The hope didn’t last very long.
A new, considerably more infectious strain of COVID-19 has spread throughout England and other parts of Europe, leading to a near lockdown of London and travel bans to the United Kingdom. Across the Atlantic, vaccine shipments have been delayed, many parts of the United States are running out of hospital beds to treat a massive influx of new cases, and several thousand people are dying from the virus each day.
It’s perhaps the final leadership challenge of 2020: urging employees to stay safe and (if they are working) productive during a holiday season when everyone is frustrated, exhausted, and desperate for a return to normalcy that is likely still months away. Experts say it’s a challenge where only a few types of leadership styles and techniques will work. “I think there are some people who are tired of hearing the platitudes from leadership,” says Linda Hyman, Korn Ferry’s executive vice president of global human resources.
The situation is reminiscent of a military deployment, says Lt. Gen. (ret) Bill Mayville, a Korn Ferry senior advisor who consults on leadership, technology, and cybersecurity issues. The pandemic thrust ordinary people into an eerily familiar but still strange environment. Now, after months of ups and downs, many people are questioning their own personal security and have lost confidence in themselves and their organizations.
Experts say leaders may want to adopt parts of the so-called player-coach leadership style.

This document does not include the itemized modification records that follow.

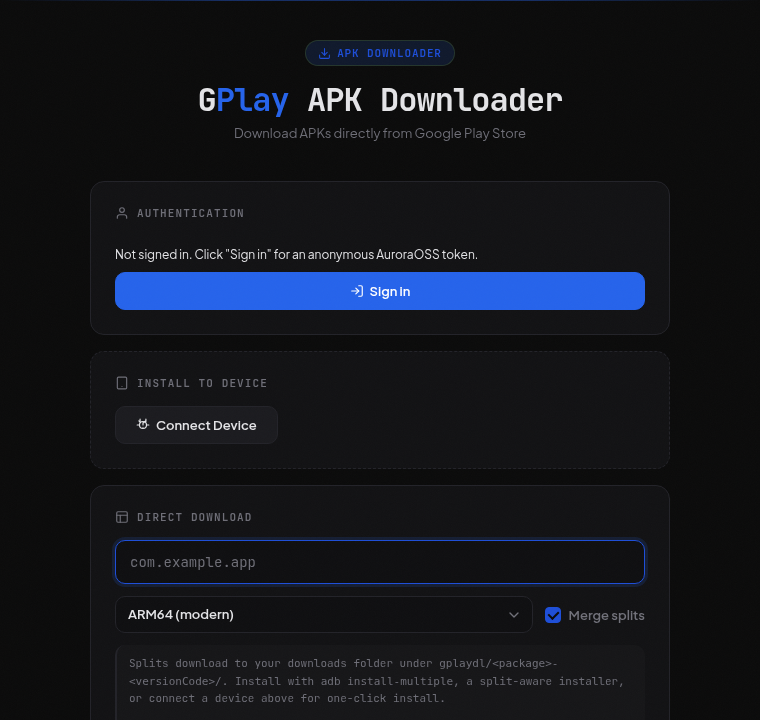
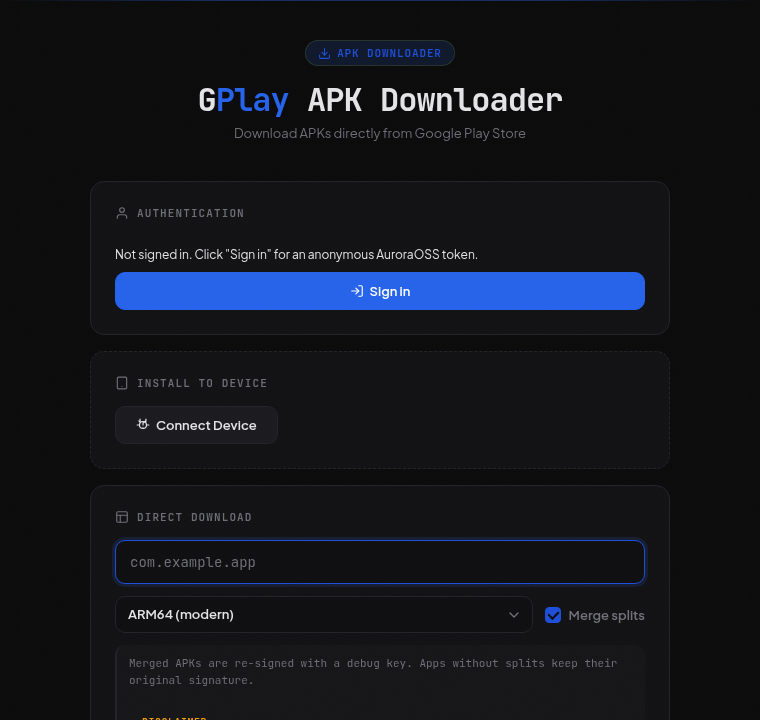
Legacy parity: Search card, ZIP fallback, exact card text
- Restore the Search card (Play Store HTML scrape ported from
  server.py /api/search: featured + related + JSON fallback regex).
  New app.search RPC in the service worker; results render with icons
  matching the legacy app-item layout.
- Direct Download card text restored to the legacy disclaimer + note
  verbatim ("Merged APKs are re-signed with a debug key…" + WhatsApp
  / banking warning).
- Backup card: drop the extra description paragraph; "Backup App
  List" button hidden until ADB connects (legacy DOM/CSS).
- When "Merge splits" is unchecked, the download is now a single ZIP
  with all splits inside (matches legacy "download as ZIP" path).
  Bulk restore loops the same per-package path → one ZIP per app.
- e2e: 01 now expects the search input present; 03 asserts the ZIP
  path completes; 04 tolerates execution-context teardown around the
  blob-URL download and falls back to checking on-disk artefacts.

Changed region(s): [[0.1816, 0.9167, 0.8171, 0.9778]]

diff --git a/web_extension/src/app.js b/web_extension/src/app.js
@@ -197,17 +197,43 @@ async function doDownload() {
       : await rpc('app.details', { packageName: pkg });
     currentDetails = d;
     log('Download: ' + d.title + ' v' + d.versionString + ' (vc=' + d.versionCode + ')', 'info');
-    const merge = $('#merge-apks').checked;
-    if (merge) {
-      await downloadAsSingleFile(pkg, d, 'merge');
-    } else {
-      const res = await rpc('app.download', { packageName: pkg, versionCode: d.versionCode });
-      log('Queued ' + res.files.length + ' file(s) under ' + res.dirPrefix, 'dl');
-    }
+    const format = $('#merge-apks').checked ? 'merge' : 'zip';
+    await downloadAsSingleFile(pkg, d, format);
   } catch (err) {
     log('Download failed: ' + err.message, 'err');
   } finally {
     setLogActive(false);
+  }
+}
+
+async function doSearch() {
+  const q = $('#search-q').value.trim();
+  if (!q) return;
+  const el = $('#search-results');
+  el.innerHTML = '<div class="loading"><span class="spinner"></span>Searching…</div>';
+  log('Searching for "' + q + '"…', 'info');
+  try {
+    const d = await rpc('app.search', { query: q });
+    if (!d?.results?.length) { el.innerHTML = '<div class="msg info">No results found</div>'; log('No results for "' + q + '"', 'warn'); return; }
+    log('Found ' + d.results.length + ' results for "' + q + '"', 'ok');
+    el.innerHTML = d.results.map((a) =>
+      '<div class="app-item">' +
+      (a.icon ? '<img class="app-icon" src="' + esc(a.icon) + '" alt="" loading="lazy">' : '') +
+      '<div class="app-info"><h3>' + esc(a.title || a.package) + '</h3>' +
+      '<div class="pkg">' + esc(a.package) + '</div></div>' +
+      '<div class="app-actions"><button class="btn-primary" data-pkg="' + esc(a.package) + '">Download</button></div>' +
+      '</div>'
+    ).join('');
+    el.querySelectorAll('button[data-pkg]').forEach((b) => {
+      b.addEventListener('click', () => {
+        $('#pkg-input').value = b.dataset.pkg;
+        currentDetails = null;
+        doDownload();
+      });
+    });
+  } catch (err) {
+    el.innerHTML = '<div class="msg err">' + esc(err.message) + '</div>';
+    log('Search failed: ' + err.message, 'err');
   }
 }
 
@@ -339,33 +365,46 @@ async function onBackupImport(e) {
   }
 }
 
+let bulkAborted = false;
+
 async function doRestore() {
   const selected = Array.from(document.querySelectorAll('.backup-check:checked')).map((c) => c.dataset.pkg);
   if (selected.length === 0) { log('No packages selected', 'warn'); return; }
   const btn = $('#backup-restore-btn');
   const parent = btn?.parentNode;
   if (btn) btn.disabled = true;
+  bulkAborted = false;
   const cancelBtn = document.createElement('button');
   cancelBtn.className = 'btn-ghost';
   cancelBtn.id = 'backup-cancel-btn';
   cancelBtn.textContent = 'Cancel';
-  cancelBtn.addEventListener('click', async () => {
+  cancelBtn.addEventListener('click', () => {
     cancelBtn.disabled = true;
-    try { await rpc('app.abortBulk'); log('Cancel requested — stopping after current app', 'warn'); }
-    catch (err) { log('Cancel failed: ' + err.message, 'err'); }
+    bulkAborted = true;
+    log('Cancel requested — stopping after current app', 'warn');
   });
   if (parent) parent.appendChild(cancelBtn);
   setLogActive(true);
   if (!$('#log-panel').classList.contains('open')) toggleLog();
+  const format = $('#merge-apks').checked ? 'merge' : 'zip';
   log('Downloading ' + selected.length + ' app(s) sequentially…', 'dl');
+  let ok = 0, failed = 0;
   try {
-    const res = await rpc('app.downloadList', { packages: selected });
-    const ok = res.results.filter((r) => r.ok).length;
-    const failed = res.results.length - ok;
-    const label = res.aborted ? 'Bulk download aborted' : 'Bulk download done';
-    log(label + ': ' + ok + ' ok, ' + failed + ' failed' + (res.aborted ? ' (cancelled)' : ''), failed || res.aborted ? 'warn' : 'ok');
-  } catch (err) {
-    log('Bulk download failed: ' + err.message, 'err');
+    for (let i = 0; i < selected.length; i++) {
+      if (bulkAborted) { log('Bulk aborted after ' + i + ' of ' + selected.length, 'warn'); break; }
+      const pkg = selected[i];
+      log('[' + (i + 1) + '/' + selected.length + '] ' + pkg, 'info');
+      try {
+        const d = await rpc('app.details', { packageName: pkg });
+        await downloadAsSingleFile(pkg, d, format);
+        ok++;
+      } catch (err) {
+        failed++;
+        log('[fail] ' + pkg + ': ' + err.message, 'err');
+      }
+    }
+    const label = bulkAborted ? 'Bulk download aborted' : 'Bulk download done';
+    log(label + ': ' + ok + ' ok, ' + failed + ' failed', failed || bulkAborted ? 'warn' : 'ok');
   } finally {
     setLogActive(false);
     if (btn) btn.disabled = false;
@@ -465,7 +504,7 @@ function setAdbCard(state, info) {
       (info.serial ? ' · ' + esc(info.serial) : '') + '</small></div>' +
       '<button class="btn-ghost" id="adb-disconnect-btn">Disconnect</button>';
     $('#adb-disconnect-btn').addEventListener('click', adbDoDisconnect);
-    if (backupBtn) backupBtn.disabled = false;
+    if (backupBtn) { backupBtn.disabled = false; backupBtn.style.display = ''; }
   } else {
     statusEl.innerHTML =
       '<button class="btn-secondary" id="adb-connect-btn">' +
@@ -473,7 +512,7 @@ function setAdbCard(state, info) {
       'Connect Device' +
       '</button>';
     $('#adb-connect-btn').addEventListener('click', adbDoConnect);
-    if (backupBtn) backupBtn.disabled = true;
+    if (backupBtn) { backupBtn.disabled = true; backupBtn.style.display = 'none'; }
   }
   updateInstallBtnVisibility();
 }
@@ -584,6 +623,8 @@ document.addEventListener('DOMContentLoaded', async () => {
   $('#download-btn').addEventListener('click', doDownload);
   $('#install-btn').addEventListener('click', doInstall);
   $('#pkg-input').addEventListener('keypress', (e) => { if (e.key === 'Enter') doInfo(); });
+  $('#search-btn').addEventListener('click', doSearch);
+  $('#search-q').addEventListener('keypress', (e) => { if (e.key === 'Enter') doSearch(); });
   $('#backup-import').addEventListener('change', onBackupImport);
 
   await refreshAuth();

diff --git a/web_extension/src/index.html b/web_extension/src/index.html
@@ -65,13 +65,13 @@
         </label>
       </div>
       <div class="note">
-        Splits download to your downloads folder under <code>gplaydl/&lt;package&gt;-&lt;versionCode&gt;/</code>. Install with <code>adb install-multiple</code>, a split-aware installer, or connect a device above for one-click install.
+        Merged APKs are re-signed with a debug key. Apps without splits keep their original signature.
         <br><br>
         <details class="disclaimer">
           <summary>&#9888; Disclaimer</summary>
           <div class="disclaimer-body">
-            <p class="disclaimer-warn">DOWNLOADED APKS ARE THE ORIGINAL, UNMODIFIED, GOOGLE-SIGNED FILES. SIGNATURES ARE PRESERVED.</p>
-            <p class="disclaimer-tip">Apps that require server-side anti-tampering (banking, ride-share, WhatsApp, account-bound Google apps) are downloaded fine and install fine. The extension is in the legal posture of a tool author, not a service operator — APK bytes never touch a server. Use your own judgement and your own Google account at your own risk.</p>
+            <p class="disclaimer-warn">NOT RECOMMENDED FOR APPS FROM META, UBER, WHATSAPP, ANY GOOGLE APP REQUIRING AN ACCOUNT, OR ANY BANKING APP. RISK OF ACCOUNT BAN WITH CHANGED SIGNATURE.</p>
+            <br><p class="disclaimer-tip">For these apps, use <strong>Install to Device</strong> via USB or <strong>download as ZIP</strong> (uncheck merge) to preserve original signatures.<br><br>Use your own judgement to decide if an app is serious enough about security to warrant not merging. We do not take responsibility for any account bans or restrictions resulting from the use of re-signed APKs.</p>
           </div>
         </details>
       </div>
@@ -90,6 +90,21 @@
         </button>
       </div>
       <div id="info-result" class="results"></div>
+    </div>
+
+    <div class="card">
+      <div class="card-label">
+        <svg viewBox="0 0 24 24" fill="none" stroke="currentColor" stroke-width="2" stroke-linecap="round" stroke-linejoin="round"><circle cx="11" cy="11" r="8"/><line x1="21" y1="21" x2="16.65" y2="16.65"/></svg>
+        Search
+      </div>
+      <input type="text" id="search-q" placeholder="Search the Play Store...">
+      <div class="btn-row">
+        <button class="btn-primary" id="search-btn">
+          <svg width="14" height="14" viewBox="0 0 24 24" fill="none" stroke="currentColor" stroke-width="2" stroke-linecap="round" stroke-linejoin="round"><circle cx="11" cy="11" r="8"/><line x1="21" y1="21" x2="16.65" y2="16.65"/></svg>
+          Search
+        </button>
+      </div>
+      <div id="search-results" class="results"></div>
     </div>
 
     <div class="log-panel" id="log-panel">
@@ -119,11 +134,8 @@
         <svg viewBox="0 0 24 24" fill="none" stroke="currentColor" stroke-width="2" stroke-linecap="round" stroke-linejoin="round"><path d="M19 21H5a2 2 0 0 1-2-2V5a2 2 0 0 1 2-2h11l5 5v11a2 2 0 0 1-2 2z"/><polyline points="17 21 17 13 7 13 7 21"/><polyline points="7 3 7 8 15 8"/></svg>
         Backup &amp; Restore
       </div>
-      <div class="note">
-        Backup the installed-app list from a connected device, or import a previously saved JSON and re-download everything sequentially.
-      </div>
-      <div class="backup-actions">
-        <button class="btn-primary" id="backup-btn" disabled>
+      <div class="backup-actions" id="backup-actions">
+        <button class="btn-primary" id="backup-btn" style="display:none">
           <svg width="14" height="14" viewBox="0 0 24 24" fill="none" stroke="currentColor" stroke-width="2" stroke-linecap="round" stroke-linejoin="round"><path d="M21 15v4a2 2 0 0 1-2 2H5a2 2 0 0 1-2-2v-4"/><polyline points="17 8 12 3 7 8"/><line x1="12" y1="3" x2="12" y2="15"/></svg>
           Backup App List
         </button>

diff --git a/web_extension/src/background.js b/web_extension/src/background.js
@@ -656,6 +656,58 @@ async function releaseRules({ ruleIds }) {
 
 let bulkAbort = false;
 
+// Search the Play Store by scraping play.google.com/store/search HTML.
+// Mirrors server.py:/api/search (Method 1 + Method 2 regex extraction).
+async function appSearch({ query }) {
+  if (typeof query !== 'string' || !query.trim()) throw new Error('query required');
+  if (query.length > 200) throw new Error('query too long');
+  const res = await fetch('https://play.google.com/store/search?q=' + encodeURIComponent(query) + '&c=apps');
+  if (!res.ok) throw new Error('Play search HTTP ' + res.status);
+  const html = await res.text();
+  const results = [];
+  const seen = new Set();
+  const decodeHtml = (s) => s.replace(/&amp;/g, '&').replace(/&#39;/g, "'").replace(/&quot;/g, '"');
+  const upgradeIcon = (url) => url.replace(/=s\d+/, '=s128').replace(/=w\d+/, '=s128');
+
+  // Method 1a: featured app
+  const featured = html.match(/href="\/store\/apps\/details\?id=([^"&]+)"[^>]*>[\s\S]*?<img[^>]*src="(https:\/\/play-lh\.googleusercontent\.com\/[^"]+)"[^>]*>[\s\S]*?<div class="vWM94c">([^<]+)<\/div>/);
+  if (featured) {
+    const [, pkg, icon, title] = featured;
+    if (!seen.has(pkg)) { seen.add(pkg); results.push({ package: pkg, title: decodeHtml(title), icon: upgradeIcon(icon) }); }
+  }
+
+  // Method 1b: related apps
+  const rel = /href="\/store\/apps\/details\?id=([^"&]+)"[^>]*>[\s\S]*?<img[^>]*src="(https:\/\/play-lh\.googleusercontent\.com\/[^"=]+=[sw]\d+[^"]*)"[^>]*>[\s\S]*?class="Epkrse\s*">([^<]+)<\/div>/g;
+  let m;
+  while ((m = rel.exec(html)) !== null && results.length < 10) {
+    const [, pkg, icon, title] = m;
+    if (seen.has(pkg)) continue;
+    seen.add(pkg);
+    results.push({ package: pkg, title: decodeHtml(title), icon: upgradeIcon(icon) });
+  }
+
+  // Method 2: JSON-embedded packages.
+  if (results.length < 3) {
+    const pkgRe = /\[\["(com\.[a-zA-Z0-9_.]+)",7\],\[null,2/g;
+    let pm;
+    while ((pm = pkgRe.exec(html)) !== null && results.length < 10) {
+      const pkg = pm[1];
+      if (seen.has(pkg)) continue;
+      const titleRe = new RegExp('\\[\\["' + pkg.replace(/[.]/g, '\\.') + '",7\\][\\s\\S]*?\\],"([^"]+)",\\["[0-9.]+",\\s*[0-9.]+', '');
+      const titleM = html.match(titleRe);
+      const iconRe = new RegExp('\\[\\["' + pkg.replace(/[.]/g, '\\.') + '",7\\],\\[null,2,(?:null|\\[[0-9]+,[0-9]+\\]),\\[null,null,"(https://play-lh\\.googleusercontent\\.com/[^"]+)"\\]', '');
+      const iconM = html.match(iconRe);
+      seen.add(pkg);
+      results.push({
+        package: pkg,
+        title: titleM ? titleM[1].replace(/\\u0026/g, '&').replace(/\\u0027/g, "'") : pkg,
+        icon: iconM ? upgradeIcon(iconM[1]) : '',
+      });
+    }
+  }
+  return { results };
+}
+
 async function appDownloadList({ packages }) {
   if (!Array.isArray(packages) || packages.length === 0) throw new Error('packages must be a non-empty array');
   bulkAbort = false;
@@ -717,6 +769,7 @@ const RPC = {
   'app.showDownload':   (p) => showDownload(p),
   'app.prepareInstall': (p) => appPrepareInstall(p),
   'app.releaseRules':   (p) => releaseRules(p),
+  'app.search':         (p) => appSearch(p),
 };
 
 chrome.runtime.onMessage.addListener((msg, _sender, sendResponse) => {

Normally, these are leaders who not only perform as individual contributors but also manage other people. The best of these leaders let their actions—being innovative and productive—do much of the talking. “Get down on that path, roll up your sleeves, and do it as well,” Mayville says.
Player-coaches still make time to offer advice and guidance to their direct reports, allowing them to be collaborative and innovative themselves. These leaders can create what’s called the squad effect, a sense among employees that they belong to something big, where they are all important, and that they are all winning. “It makes teams impervious to an environment,” Mayville says.
Most senior executives may not be in a position to make individual sales calls or redesign software code, but experts say they can lead by example. At this point in the pandemic, it’s pretty clear what will lower the odds of getting or spreading COVID-19: staying socially distant, avoiding large gatherings, and wearing masks. Leaders should be up-front about their own anxieties, tell people they are following the public health guidelines, and hold themselves accountable. This has to be genuine, experts say; too many leaders have been caught saying one thing and doing another. “If it’s authentic, yes. If it’s not, don’t bother,” says Mary Elizabeth Sadd, a Korn Ferry senior client partner who works with many packaging manufacturing companies.
For now, the new strain has left many scientists confused, and experts say that will only create a new level of ambiguity for leaders to confront. Firms that were encouraging limited business travel may want to pull back, for example, as well as reaffirm safety protocols at offices that have reopened. For his part, Manville says it’s probably also best not to tell employees that the end is in sight. Even with the vaccine, more delays and the spike in cases could continue, he says. “You have to be very careful and not make promises that we can’t affect,” Mayville says.